Last week I joined almost 90 fourth graders on a pilgrimage to the place that changed the state of California forever: Coloma.
In January 1848, James Marshall discovered gold in the tailrace of Sutter’s Mill on the South Fork of the American River. There is much dispute about these facts but the effects can not be disputed. The discover of gold in Coloma set off the largest migration in human history. People from across the globe flocked to this quiet valley, displacing the native people and altering the landscape. Now, in the Spring of 2015, the town of Coloma is flooded with nine and ten year olds, with their makeshift gold pans and their unquenchable desire to see the glint of gold in their pans.

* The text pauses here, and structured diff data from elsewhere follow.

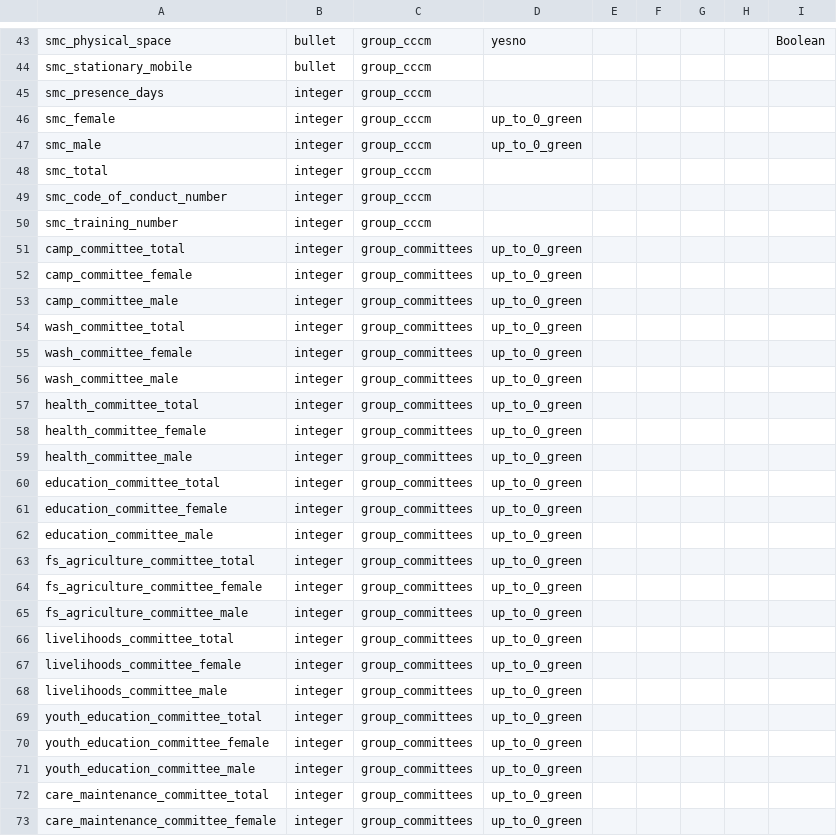
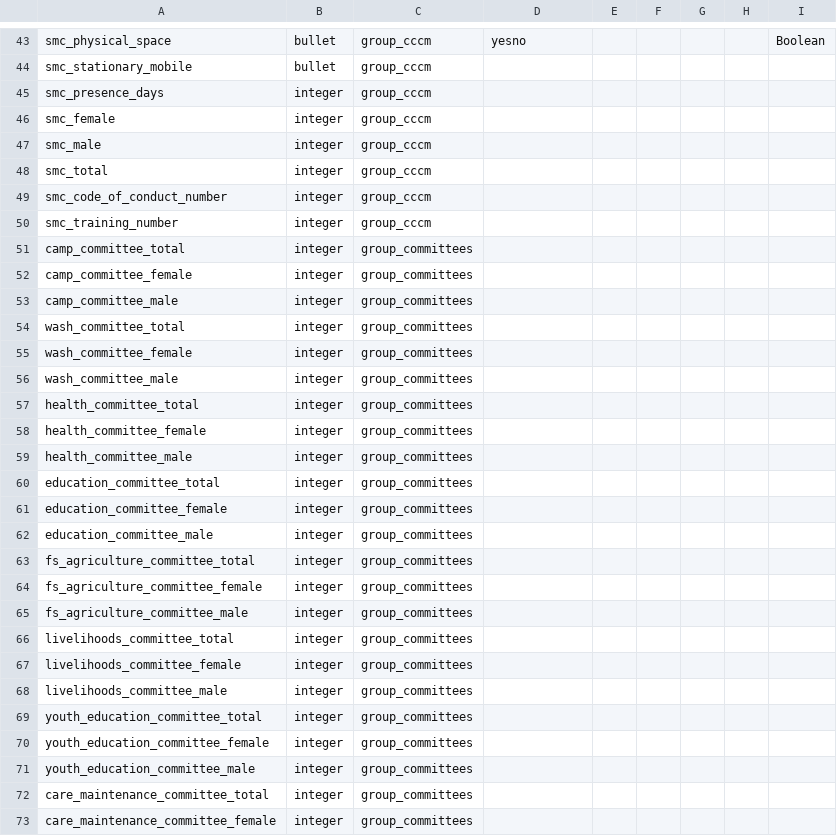
Before and after one commit to CartONG/opsmap-datasets, a CSV file: yemen/FDF/submissions_rules.csv, drawn as a sheet; only a part is shown, gaps mark what is left out; the diff covers the shown part only.

Commit message:
Update submissions_rules.csv

```diff
--- a/yemen/FDF/submissions_rules.csv
+++ b/yemen/FDF/submissions_rules.csv
@@ -45,4 +45,4 @@ smc_stationary_mobile;bullet;group_cccm;;;;;;
 smc_presence_days;integer;group_cccm;;;;;;
-smc_female;integer;group_cccm;up_to_0_green;;;;;
-smc_male;integer;group_cccm;up_to_0_green;;;;;
+smc_female;integer;group_cccm;;;;;;
+smc_male;integer;group_cccm;;;;;;
 smc_total;integer;group_cccm;;;;;;
@@ -50,24 +50,24 @@ smc_code_of_conduct_number;integer;group_cccm;;;;;;
 smc_training_number;integer;group_cccm;;;;;;
-camp_committee_total;integer;group_committees;up_to_0_green;;;;;
-camp_committee_female;integer;group_committees;up_to_0_green;;;;;
-camp_committee_male;integer;group_committees;up_to_0_green;;;;;
-wash_committee_total;integer;group_committees;up_to_0_green;;;;;
-wash_committee_female;integer;group_committees;up_to_0_green;;;;;
-wash_committee_male;integer;group_committees;up_to_0_green;;;;;
-health_committee_total;integer;group_committees;up_to_0_green;;;;;
-health_committee_female;integer;group_committees;up_to_0_green;;;;;
-health_committee_male;integer;group_committees;up_to_0_green;;;;;
-education_committee_total;integer;group_committees;up_to_0_green;;;;;
-education_committee_female;integer;group_committees;up_to_0_green;;;;;
-education_committee_male;integer;group_committees;up_to_0_green;;;;;
-fs_agriculture_committee_total;integer;group_committees;up_to_0_green;;;;;
-fs_agriculture_committee_female;integer;group_committees;up_to_0_green;;;;;
-fs_agriculture_committee_male;integer;group_committees;up_to_0_green;;;;;
-livelihoods_committee_total;integer;group_committees;up_to_0_green;;;;;
-livelihoods_committee_female;integer;group_committees;up_to_0_green;;;;;
-livelihoods_committee_male;integer;group_committees;up_to_0_green;;;;;
-youth_education_committee_total;integer;group_committees;up_to_0_green;;;;;
-youth_education_committee_female;integer;group_committees;up_to_0_green;;;;;
-youth_education_committee_male;integer;group_committees;up_to_0_green;;;;;
-care_maintenance_committee_total;integer;group_committees;up_to_0_green;;;;;
-care_maintenance_committee_female;integer;group_committees;up_to_0_green;;;;;
+camp_committee_total;integer;group_committees;;;;;;
+camp_committee_female;integer;group_committees;;;;;;
+camp_committee_male;integer;group_committees;;;;;;
+wash_committee_total;integer;group_committees;;;;;;
+wash_committee_female;integer;group_committees;;;;;;
+wash_committee_male;integer;group_committees;;;;;;
+health_committee_total;integer;group_committees;;;;;;
+health_committee_female;integer;group_committees;;;;;;
+health_committee_male;integer;group_committees;;;;;;
+education_committee_total;integer;group_committees;;;;;;
+education_committee_female;integer;group_committees;;;;;;
+education_committee_male;integer;group_committees;;;;;;
+fs_agriculture_committee_total;integer;group_committees;;;;;;
+fs_agriculture_committee_female;integer;group_committees;;;;;;
+fs_agriculture_committee_male;integer;group_committees;;;;;;
+livelihoods_committee_total;integer;group_committees;;;;;;
+livelihoods_committee_female;integer;group_committees;;;;;;
+livelihoods_committee_male;integer;group_committees;;;;;;
+youth_education_committee_total;integer;group_committees;;;;;;
+youth_education_committee_female;integer;group_committees;;;;;;
+youth_education_committee_male;integer;group_committees;;;;;;
+care_maintenance_committee_total;integer;group_committees;;;;;;
+care_maintenance_committee_female;integer;group_committees;;;;;;
```
Also changed, not shown: 30 edited cells elsewhere in this file.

For my school, this is the highlight of their fourth grade year. An adventure that lingers long in the mind and also creates students that are stronger, more independent, and resilient by the time they recross the American River on the 1915 Coloma Bridge for the final time. The true gold that they find are not the tiny flecks of gold, swishing in the bottom of their gold pans but the transformational journey they have taken over the course of three days. The journey from Greenhorn to Sourdough.
This is the field trip where I really see my students shine. They have been on a journey of joy, scrapped knees, and tears. Along the way, they have lived the life of a gold miner, felt a connection with the earth, danced the Virginia Reel, and conquered many of their fears. A journey that has all the highs and lows of a tide chart and they somehow come out the other end changed in some way. This metamorphosis is symbolized and celebrated in a ceremony on the banks of the South Fork of the American River. In the ceremony, they dip their gold pouches in the waters of the famed American River, just upstream from the site of Sutter’s Mill, and when they put their pouches back around their necks, they have become experienced Sourdoughs.

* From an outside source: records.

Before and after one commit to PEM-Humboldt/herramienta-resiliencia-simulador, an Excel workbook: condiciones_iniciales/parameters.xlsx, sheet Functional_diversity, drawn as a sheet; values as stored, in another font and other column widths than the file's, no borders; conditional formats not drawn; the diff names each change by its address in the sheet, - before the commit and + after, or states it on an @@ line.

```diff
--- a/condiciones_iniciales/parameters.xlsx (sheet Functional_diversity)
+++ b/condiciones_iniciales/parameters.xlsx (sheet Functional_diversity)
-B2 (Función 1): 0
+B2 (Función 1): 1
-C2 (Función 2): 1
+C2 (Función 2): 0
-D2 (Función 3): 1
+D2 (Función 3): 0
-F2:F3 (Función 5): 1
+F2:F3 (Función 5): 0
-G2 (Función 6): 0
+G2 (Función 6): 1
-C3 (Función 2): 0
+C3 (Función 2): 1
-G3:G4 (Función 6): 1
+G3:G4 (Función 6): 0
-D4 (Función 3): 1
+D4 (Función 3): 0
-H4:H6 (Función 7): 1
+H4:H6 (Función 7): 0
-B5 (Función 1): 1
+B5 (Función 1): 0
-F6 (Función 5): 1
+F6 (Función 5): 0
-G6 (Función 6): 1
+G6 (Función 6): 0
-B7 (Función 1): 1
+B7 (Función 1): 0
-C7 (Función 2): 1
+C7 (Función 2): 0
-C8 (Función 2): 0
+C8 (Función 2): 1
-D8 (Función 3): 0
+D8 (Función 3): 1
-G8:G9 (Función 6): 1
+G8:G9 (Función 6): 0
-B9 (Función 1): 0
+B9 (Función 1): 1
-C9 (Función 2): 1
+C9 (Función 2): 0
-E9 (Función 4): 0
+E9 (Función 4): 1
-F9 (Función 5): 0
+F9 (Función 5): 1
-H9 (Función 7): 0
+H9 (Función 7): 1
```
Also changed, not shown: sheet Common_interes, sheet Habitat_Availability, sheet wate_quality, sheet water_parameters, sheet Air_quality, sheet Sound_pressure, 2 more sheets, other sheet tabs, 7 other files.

While the Greenhorns were dipping their pouches in the waters, I walked out to a rock that faced downstream, filled a cup with American River water and made a quick sketch of the scene to capture the mood and moment.

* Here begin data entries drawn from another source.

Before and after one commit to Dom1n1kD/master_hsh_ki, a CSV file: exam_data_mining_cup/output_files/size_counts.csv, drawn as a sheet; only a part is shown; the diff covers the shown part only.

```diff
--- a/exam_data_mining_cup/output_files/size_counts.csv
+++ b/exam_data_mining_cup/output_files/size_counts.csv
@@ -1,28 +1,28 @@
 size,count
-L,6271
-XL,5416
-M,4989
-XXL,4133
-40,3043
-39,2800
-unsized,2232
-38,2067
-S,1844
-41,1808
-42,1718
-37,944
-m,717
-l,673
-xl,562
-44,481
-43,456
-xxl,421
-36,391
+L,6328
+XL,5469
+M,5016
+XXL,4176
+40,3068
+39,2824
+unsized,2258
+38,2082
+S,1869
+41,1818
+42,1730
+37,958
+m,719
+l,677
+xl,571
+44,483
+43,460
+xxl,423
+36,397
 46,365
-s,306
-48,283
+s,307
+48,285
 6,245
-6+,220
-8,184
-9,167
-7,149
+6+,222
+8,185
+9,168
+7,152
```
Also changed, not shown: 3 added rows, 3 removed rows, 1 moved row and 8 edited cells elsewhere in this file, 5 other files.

Corvidsketcher dipping his own gold pouch into the waters of the South Fork of the American River on his first journey to Coloma in May of 2014, almost 166 years after gold was discovered just downstream.